● Exercise aim
Tally the lines containing "access" in this data. Respond with the tally alone.
### Data shown
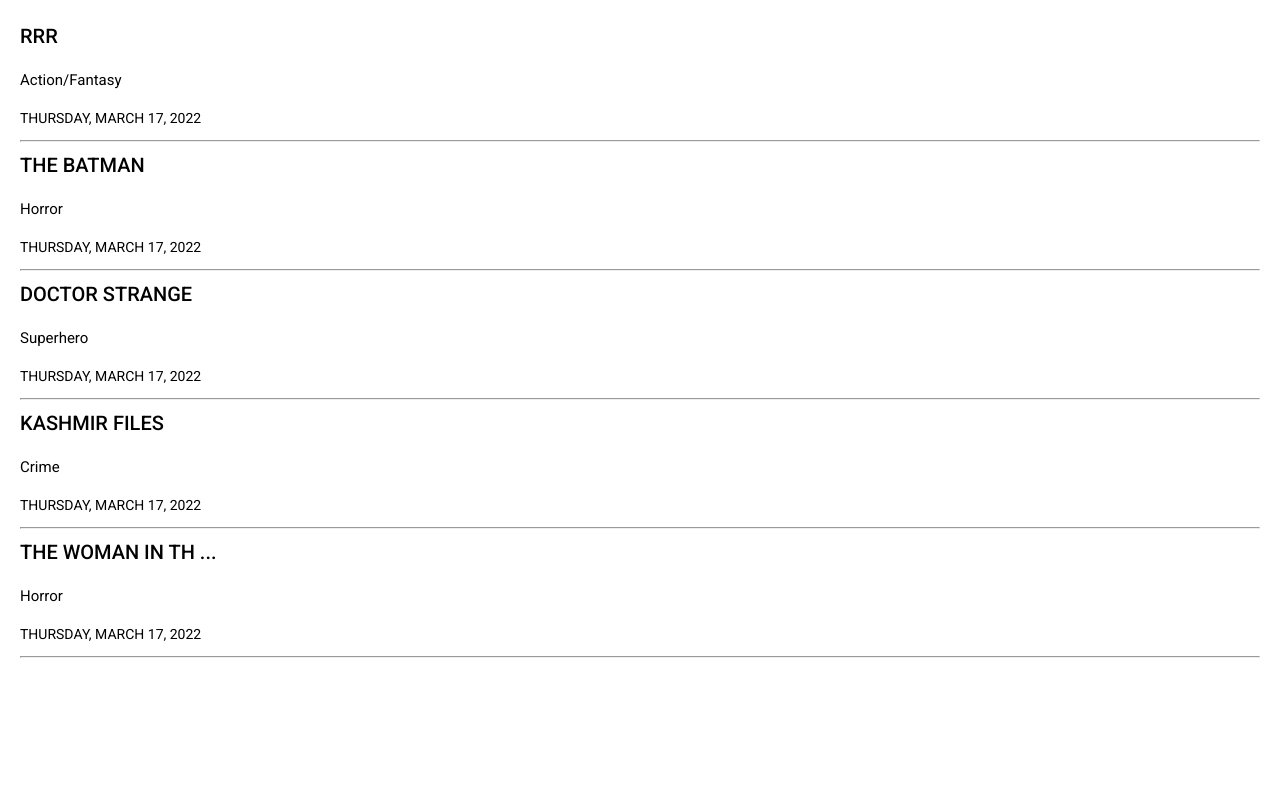
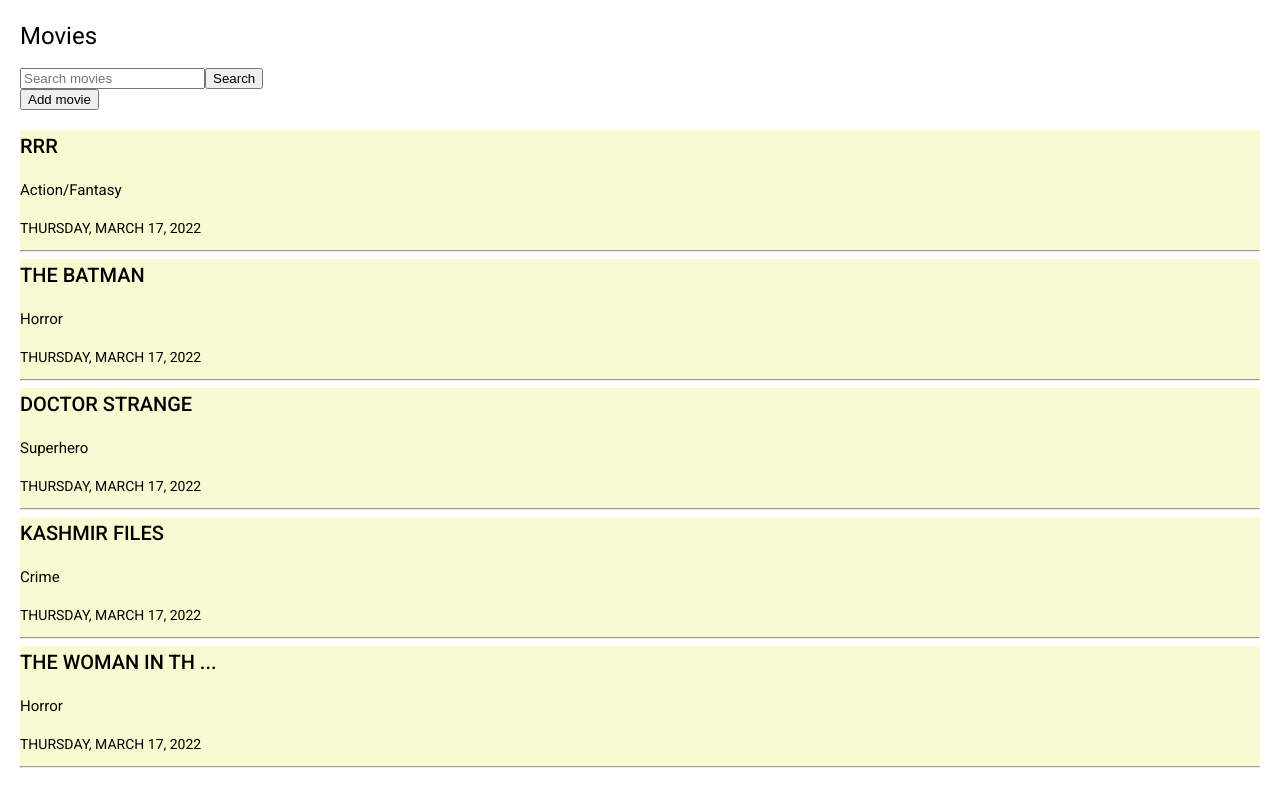
Before and after one commit to jaiminxp/covalense-angular-training, an Angular app: page / in a window 1280 px wide. Shown: the top 806 px of the page. Built offline with nearby package versions, Linux system fonts and the light colour scheme.

Commit message:
filter pipe, pure-impure pipes

```diff
--- /dev/null
+++ b/src/app/concepts/pipes/filter.pipe.ts
@@ -0,0 +1,17 @@
+import { Pipe, PipeTransform } from '@angular/core';
+
+@Pipe({
+  name: 'filter',
+  pure: false,
+})
+export class FilterPipe implements PipeTransform {
+  transform(value: any[], searchString: string) {
+    if (!searchString) {
+      return value;
+    }
+
+    let filteredValue = value.filter((movie) => movie.name === searchString);
+
+    return filteredValue;
+  }
+}
--- a/src/app/concepts/pipes/pipes.module.ts
+++ b/src/app/concepts/pipes/pipes.module.ts
@@ -3,10 +3,12 @@
 import { RootComponent } from './root/root.component';
 import { BrowserModule } from '@angular/platform-browser';
 import { ShortenPipe } from './shorten-pipe.pipe';
+import { FormsModule } from '@angular/forms';
+import { FilterPipe } from './filter.pipe';
 
 @NgModule({
-  declarations: [RootComponent, ShortenPipe],
-  imports: [BrowserModule, CommonModule],
+  declarations: [RootComponent, ShortenPipe, FilterPipe],
+  imports: [BrowserModule, CommonModule, FormsModule],
   bootstrap: [RootComponent],
 })
 export class PipesModule {}
--- a/src/app/concepts/pipes/root/root.component.css
+++ b/src/app/concepts/pipes/root/root.component.css
@@ -1,3 +1,11 @@
 .movie-container {
   margin: 20px;
 }
+
+.movie {
+  background-color: lightgoldenrodyellow;
+}
+
+form {
+  margin-bottom: 20px;
+}
--- a/src/app/concepts/pipes/root/root.component.html
+++ b/src/app/concepts/pipes/root/root.component.html
@@ -1,5 +1,19 @@
 <div class="movie-container">
-  <div class="movie" *ngFor="let movie of movies">
+  <h1>Movies</h1>
+  <form>
+    <input
+      name="search"
+      [(ngModel)]="searchString"
+      type="text"
+      placeholder="Search movies"
+    />
+    <button type="button" (click)="onSearch()">Search</button>
+    <p>
+      <button (click)="onAddMovie()">Add movie</button>
+    </p>
+  </form>
+
+  <div class="movie" *ngFor="let movie of movies | filter: searchString">
     <h2>{{ movie.name | uppercase | shorten: 15 }}</h2>
     <h4>{{ movie.genre }}</h4>
     <p>{{ movie.date | date: "fullDate" | uppercase }}</p>
--- a/src/app/concepts/pipes/root/root.component.ts
+++ b/src/app/concepts/pipes/root/root.component.ts
@@ -6,6 +6,8 @@
   styleUrls: ['./root.component.css'],
 })
 export class RootComponent implements OnInit {
+  searchString: string;
+
   movies: any = [
     {
       name: 'RRR',
@@ -37,4 +39,16 @@
   constructor() {}
 
   ngOnInit(): void {}
+
+  onSearch() {
+    console.log(this.searchString);
+  }
+
+  onAddMovie() {
+    this.movies.push({
+      name: 'SUPERMAN',
+      genre: 'movie',
+      date: new Date(),
+    });
+  }
 }
```
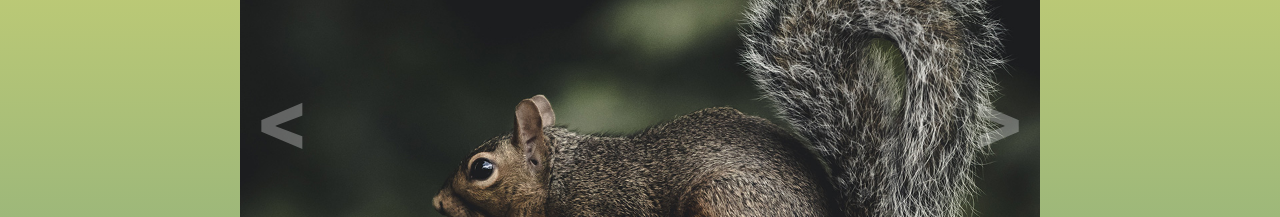
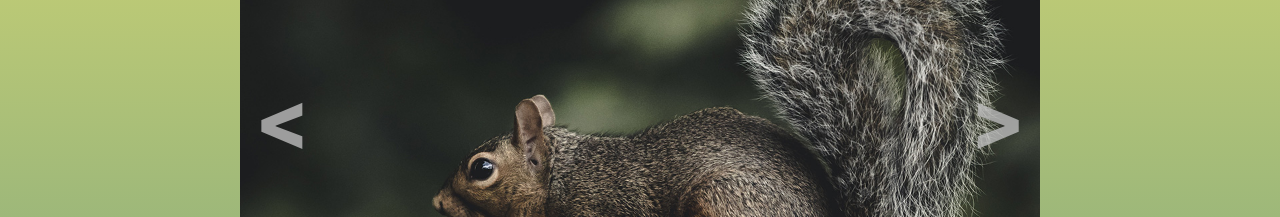
Before and after one commit to theandersonfonseca/Slider2, a React (Create React App) app: page / in a window 1280 px wide. Shown: the part 314-531 px from the top of the page. Built offline with nearby package versions, Linux system fonts and the light colour scheme.

Commit message:
fix z-index and opacity

```diff
--- a/src/App.css
+++ b/src/App.css
@@ -67,8 +67,7 @@
   top: 50%;
   transform: translateY(-50%);
   font-size: 5rem;
-  color: #fff;
-  opacity: 30%;
+  color: rgba(189, 189, 189, 0.801);
   font-weight: 800;
   cursor: pointer;
   transition: all 0.4s;
@@ -77,7 +76,7 @@
 
 .previous:hover,
 .next:hover {
-  opacity: 70%;
+  color: #fff;
 }
 
 .previous {
```
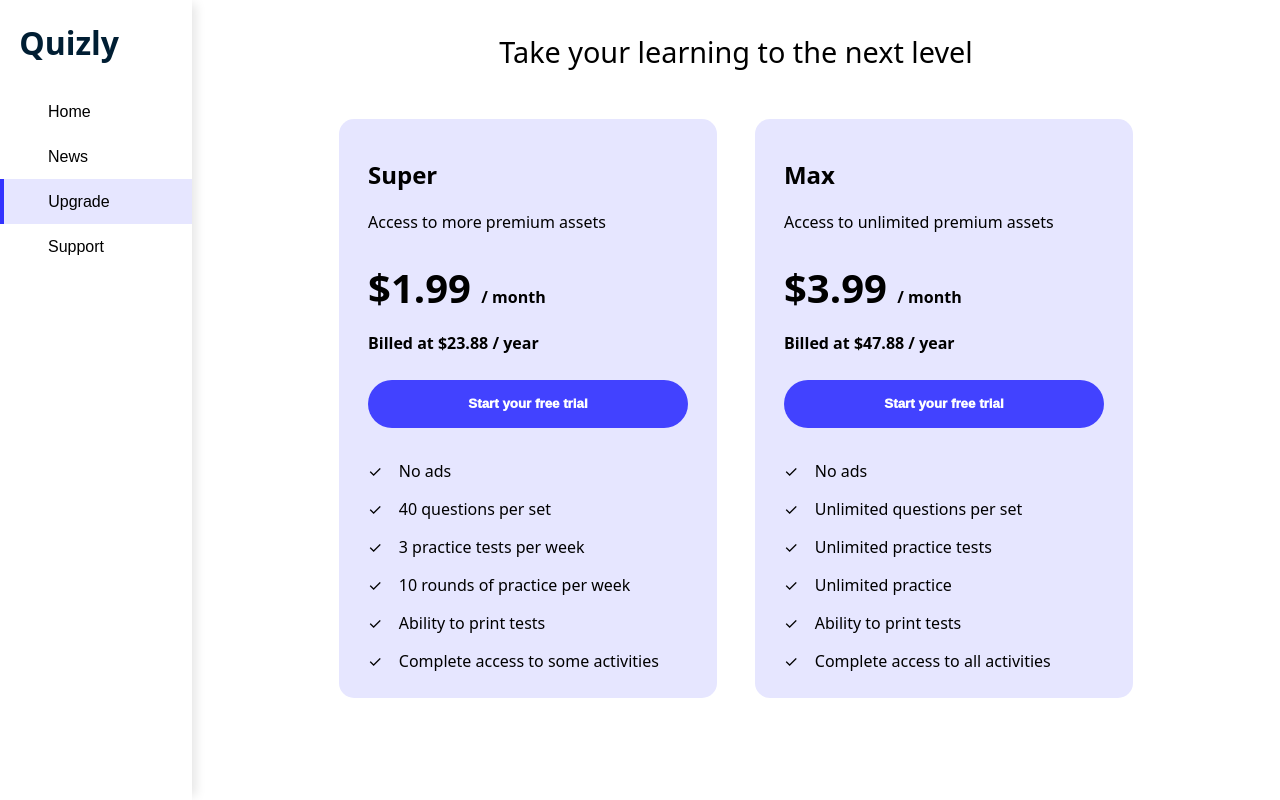
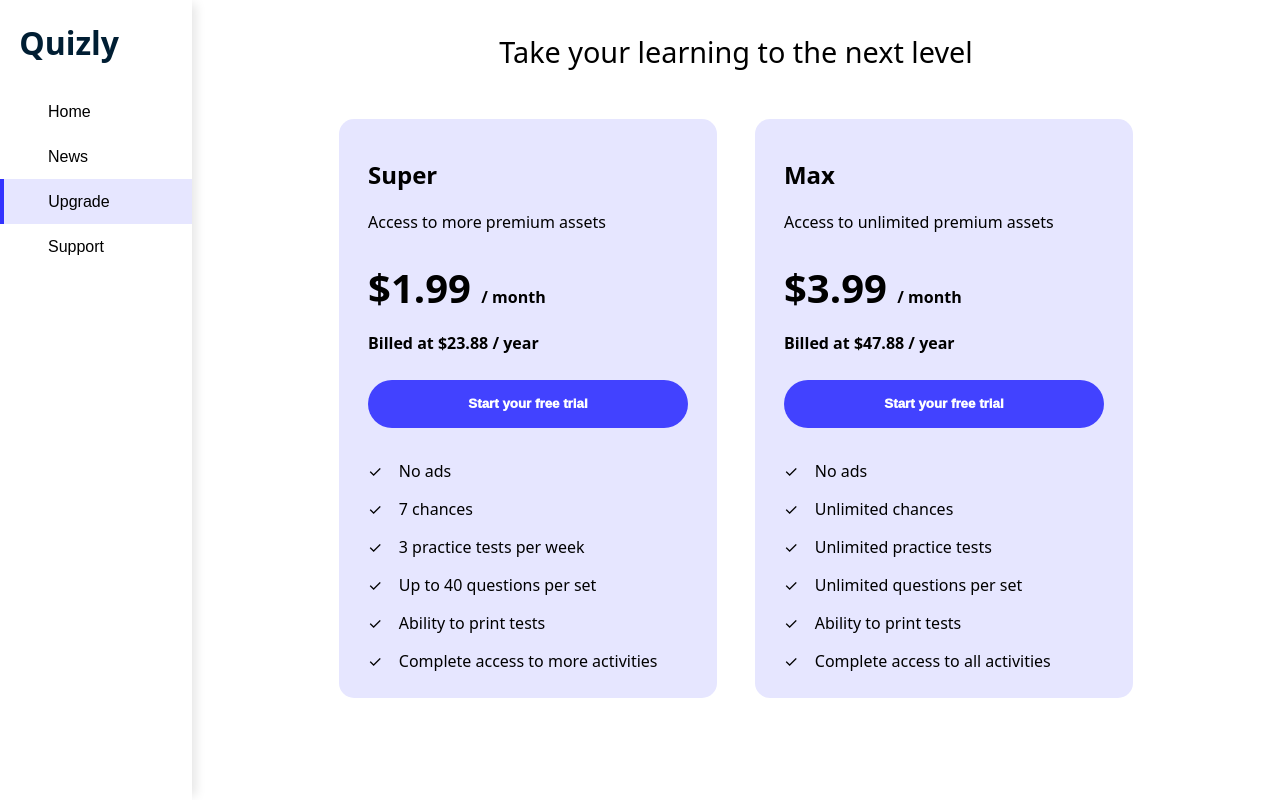
Before and after one commit to jacobyangg9/quizly, a React (Vite) app: page /dashboard in a window 1280 px wide. Both pictures are taken after a click on the button "Upgrade". Built offline with nearby package versions, Linux system fonts and the light colour scheme.

Commit message:
New cards when adding a card

```diff
--- a/src/Create/Create.jsx
+++ b/src/Create/Create.jsx
@@ -5,6 +5,15 @@ function Create() {
 
     const [cards, setCards] = useState([{ term: "", definition: "" }]);
 
+    const updateCards = (index, field, value) => {
+        const newCards = [...cards];
+        newCards[index][field] = value;
+        setCards(newCards);
+    }
+
+    const addCard = () => {
+        setCards([...cards, { term: "", definition: "" }]);
+    }
 
     return (
         <>
@@ -24,12 +33,12 @@ function Create() {
 
                 {cards.map((card, index) => (
                     <div key={index} className={styles.flashcardWrapper}>
-                        <input placeholder="Enter term" className={styles.flashcardInput} id={styles.flashcardTermInput}></input>
-                        <input placeholder="Enter definition" className={styles.flashcardInput} id={styles.flashcardDefInput}></input>
+                        <input placeholder="Enter term" className={styles.flashcardInput} id={styles.flashcardTermInput} value={card.term} onChange={(e) => updateCards(index, "term", e.target.value)}></input>
+                        <input placeholder="Enter definition" className={styles.flashcardInput} id={styles.flashcardDefInput} value={card.definition} onChange={(e) => updateCards(index, "definition", e.target.value)}></input>
                     </div>
                 ))}
                 <div className={styles.addCardWrapper}>
-                    <button className={styles.addCard}>Add Card</button>
+                    <button className={styles.addCard} onClick={addCard}>Add Card</button>
                 </div>
             </div>
         </>
--- a/src/Dashboard/Dashboard.jsx
+++ b/src/Dashboard/Dashboard.jsx
@@ -81,11 +81,11 @@ function Dashboard() {
                             <p className={styles.priceTagDescription}>Billed at $23.88 / year</p>
                             <button className={styles.purchaseButton}>Start your free trial</button>
                             <p>✓&nbsp;&nbsp;&nbsp;&nbsp;No ads</p>
-                            <p>✓&nbsp;&nbsp;&nbsp;&nbsp;40 questions per set</p>
+                            <p>✓&nbsp;&nbsp;&nbsp;&nbsp;7 chances</p>
                             <p>✓&nbsp;&nbsp;&nbsp;&nbsp;3 practice tests per week</p>
-                            <p>✓&nbsp;&nbsp;&nbsp;&nbsp;10 rounds of practice per week</p>
+                            <p>✓&nbsp;&nbsp;&nbsp;&nbsp;Up to 40 questions per set</p>
                             <p>✓&nbsp;&nbsp;&nbsp;&nbsp;Ability to print tests</p>
-                            <p>✓&nbsp;&nbsp;&nbsp;&nbsp;Complete access to some activities</p>
+                            <p>✓&nbsp;&nbsp;&nbsp;&nbsp;Complete access to more activities</p>
                         </div>
                         <div className={styles.upgradePlanBox}>
                             <h2 className={styles.upgradePlanBoxText}>Max</h2>
@@ -94,9 +94,9 @@ function Dashboard() {
                             <p className={styles.priceTagDescription}>Billed at $47.88 / year</p>
                             <button className={styles.purchaseButton}>Start your free trial</button>
                             <p>✓&nbsp;&nbsp;&nbsp;&nbsp;No ads</p>
+                            <p>✓&nbsp;&nbsp;&nbsp;&nbsp;Unlimited chances</p>
+                            <p>✓&nbsp;&nbsp;&nbsp;&nbsp;Unlimited practice tests</p>
                             <p>✓&nbsp;&nbsp;&nbsp;&nbsp;Unlimited questions per set</p>
-                            <p>✓&nbsp;&nbsp;&nbsp;&nbsp;Unlimited practice tests</p>
-                            <p>✓&nbsp;&nbsp;&nbsp;&nbsp;Unlimited practice</p>
                             <p>✓&nbsp;&nbsp;&nbsp;&nbsp;Ability to print tests</p>
                             <p>✓&nbsp;&nbsp;&nbsp;&nbsp;Complete access to all activities</p>
                         </div>
```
######
● Answer to the problem
3